Jurien Bay is a cute seaside community just over 200 kms north of Perth and is a popular place to see sea lions. Just south of Jurien Bay is a mysterious natural phenomenon known as the Pinnacles in Nambung National Park. There is still a debate among scientists as to how these limestone formations have come to be, whether they’re a result of thousands of years of weathering, remnants of a petrified forest, or some other as of yet undiscovered process. Either way, it’s a fascinating and beautiful place to drive and/or walk through to admire the thousands of pinnacles with their various shapes and sizes. It also happens to be where we celebrated our first anniversary on the road!
If you’re after a free camp in the area, there is a great little one at Tuart Reserve for self-contained vehicles. Be sure to arrive early, the campsite really starts to fill up after about 4pm.
Being about 340 km east of Perth, near the town of Hyden, Wave Rock is a big day trip and probably better as a overnighter or as part of a longer road trip. The name Wave Rock pretty well describes what it is: a giant rock in the shape of a wave!
It stands 15 meters tall and is 110 meters long and has been shaped by years upon years of water erosion that have cut away at the base and left the overhang on the top. You can also walk around the top of the rock for a different perspective. There is an entrance fee at the carpark ($12 when we went in Feb 2020). Nearby is another impressive rock formation known as Hippo’s Yawn, which, you guessed it, looks like the mouth of a giant hippo yawning.
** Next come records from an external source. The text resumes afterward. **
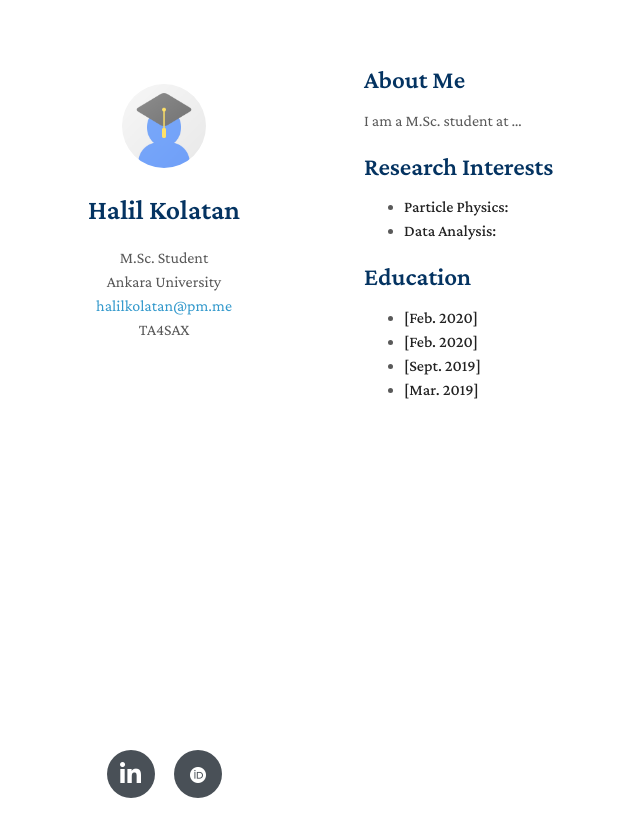
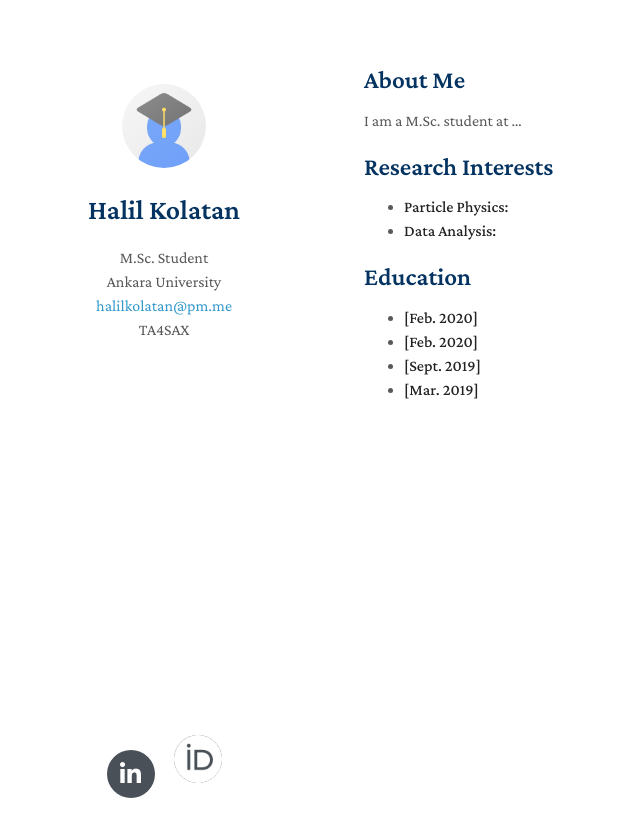
Before and after one commit to Sw4yter/sw4yter.github.io, a Jekyll site: the page built from index.md, in a window 1280 px wide. Shown: the top 837 px of the page, without its empty margins (106-746 px from the left). Built offline with Jekyll 4.4.1, drawn with Linux system fonts in a browser that asks for light colours; nearby versions of some CDN libraries; a style sheet for code colours, icons or effects is not loaded; our own code applies the rules of GitHub Pages for plain Markdown files.

Commit message:
Update homepage.html

```diff
--- a/_layouts/homepage.html
+++ b/_layouts/homepage.html
@@ -66,7 +66,7 @@
           {% endif %}
           {% if site.orcid %}
           <a href="{{ site.orcid}}" target="_blank">
-          <img src="/assets/img/ORCID-iD_icon_reversed_128x128.png" width="16" height="16" />
+          <img src="/assets/img/ORCID-iD_icon_reversed_128x128.png"/>
           </a>
           {% endif %}
         </div>
```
Just around the corner from these rocks is a salt pool known as “Lake Magic” that is supposedly 6-7 times saltier than the Dead Sea. When we were there in February it looked like they were in the process of building a resort around the pool, so it had this kind of weird, abandoned village vibe to it, but it was still well worth the unique experience of floating in this extremely buoyant water and probably the highlight of our visit to this area.
So there are our top spots from our time in Perth; of course there are many, many more to see but we think we picked some good ones on our travels! Have you been to any of these places or have any other favourite gems of Perth? Let us know below!